Senate Armed Services Members Are Leery of Trump’s NSC Revamp

Sens. John McCain (R-Ariz.) and Lindsey Graham (R-S.C.). (Rob Kunzig/Morning Consult)

Members of the Senate Armed Services Committee are raising questions about President Donald Trump’s overhaul of the National Security Council, particularly the elevation of White House political adviser Steve Bannon to a permanent seat on the president’s chief foreign policy forum.

Critics say the inclusion of a political operative on the NSC is a notable break from precedent.

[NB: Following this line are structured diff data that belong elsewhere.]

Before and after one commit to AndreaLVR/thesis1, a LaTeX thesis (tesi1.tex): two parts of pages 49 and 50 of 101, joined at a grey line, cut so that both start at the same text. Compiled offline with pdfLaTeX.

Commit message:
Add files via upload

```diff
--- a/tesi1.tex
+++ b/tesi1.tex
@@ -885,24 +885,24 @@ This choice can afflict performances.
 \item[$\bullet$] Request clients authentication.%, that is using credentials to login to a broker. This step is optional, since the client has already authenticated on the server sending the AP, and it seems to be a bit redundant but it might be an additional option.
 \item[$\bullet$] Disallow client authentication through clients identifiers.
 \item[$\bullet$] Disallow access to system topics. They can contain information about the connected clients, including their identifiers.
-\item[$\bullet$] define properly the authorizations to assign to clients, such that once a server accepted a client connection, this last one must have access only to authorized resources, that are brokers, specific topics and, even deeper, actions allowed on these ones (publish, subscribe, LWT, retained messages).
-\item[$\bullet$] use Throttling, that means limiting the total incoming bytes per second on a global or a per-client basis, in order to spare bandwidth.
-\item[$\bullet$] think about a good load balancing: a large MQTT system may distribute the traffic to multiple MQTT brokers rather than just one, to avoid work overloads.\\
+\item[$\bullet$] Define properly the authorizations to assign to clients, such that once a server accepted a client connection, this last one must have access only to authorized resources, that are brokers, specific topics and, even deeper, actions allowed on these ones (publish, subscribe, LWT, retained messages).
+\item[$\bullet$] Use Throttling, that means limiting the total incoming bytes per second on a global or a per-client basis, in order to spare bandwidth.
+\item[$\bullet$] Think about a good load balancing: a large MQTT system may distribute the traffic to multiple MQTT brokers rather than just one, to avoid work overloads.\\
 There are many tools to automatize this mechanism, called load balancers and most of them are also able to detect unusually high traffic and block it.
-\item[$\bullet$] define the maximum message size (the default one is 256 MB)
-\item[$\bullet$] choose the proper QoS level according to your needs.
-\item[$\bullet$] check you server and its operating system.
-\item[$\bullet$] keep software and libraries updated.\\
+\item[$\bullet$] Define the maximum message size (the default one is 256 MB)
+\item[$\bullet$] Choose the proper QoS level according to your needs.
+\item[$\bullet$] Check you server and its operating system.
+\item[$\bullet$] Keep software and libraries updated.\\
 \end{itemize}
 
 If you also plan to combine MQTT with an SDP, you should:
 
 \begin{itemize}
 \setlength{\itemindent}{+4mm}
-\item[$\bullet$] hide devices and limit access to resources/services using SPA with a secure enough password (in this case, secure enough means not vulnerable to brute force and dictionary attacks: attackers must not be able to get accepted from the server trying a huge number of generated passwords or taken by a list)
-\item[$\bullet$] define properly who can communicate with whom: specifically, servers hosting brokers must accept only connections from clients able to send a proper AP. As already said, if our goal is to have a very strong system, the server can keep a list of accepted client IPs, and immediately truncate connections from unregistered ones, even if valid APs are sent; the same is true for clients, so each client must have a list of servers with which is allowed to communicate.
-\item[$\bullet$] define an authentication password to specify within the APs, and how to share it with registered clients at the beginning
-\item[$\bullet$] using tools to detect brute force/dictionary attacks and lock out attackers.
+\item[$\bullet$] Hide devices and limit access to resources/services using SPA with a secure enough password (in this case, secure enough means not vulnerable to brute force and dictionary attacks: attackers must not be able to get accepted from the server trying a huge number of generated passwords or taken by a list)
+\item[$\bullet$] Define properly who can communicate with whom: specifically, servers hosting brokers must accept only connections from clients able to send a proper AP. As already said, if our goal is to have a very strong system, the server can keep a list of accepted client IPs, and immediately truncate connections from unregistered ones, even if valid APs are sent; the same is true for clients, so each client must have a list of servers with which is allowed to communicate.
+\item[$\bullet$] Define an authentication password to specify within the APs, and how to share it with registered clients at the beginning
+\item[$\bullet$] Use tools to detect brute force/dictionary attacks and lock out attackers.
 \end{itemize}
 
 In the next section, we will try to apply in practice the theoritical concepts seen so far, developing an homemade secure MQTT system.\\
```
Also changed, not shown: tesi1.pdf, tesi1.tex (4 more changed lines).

Bannon is the former executive chair of Breitbart News.

Several senators on the committee told Morning Consult they will scrutinize the NSC’s actions in the coming months to see whether Bannon’s influence — and the occasional absence of the chairman of the joint chiefs and the director of national intelligence — negatively impacts the body’s decision-making.

Sen. Mike Rounds (R-S.D.), a member of the Armed Services Committee, said in a Tuesday interview with Morning Consult that the NSC revamp “most certainly raised our eyebrows.”

The Senate committee sets policy for the country’s armed services, recommends funding levels and carries considerable weight about the makeup of the military.

Sen. Lindsey Graham (R-S.C.), another committee member and a hawkish voice on national security issues, told Morning Consult on Thursday that Bannon’s inclusion on the council is “on its face problematic.”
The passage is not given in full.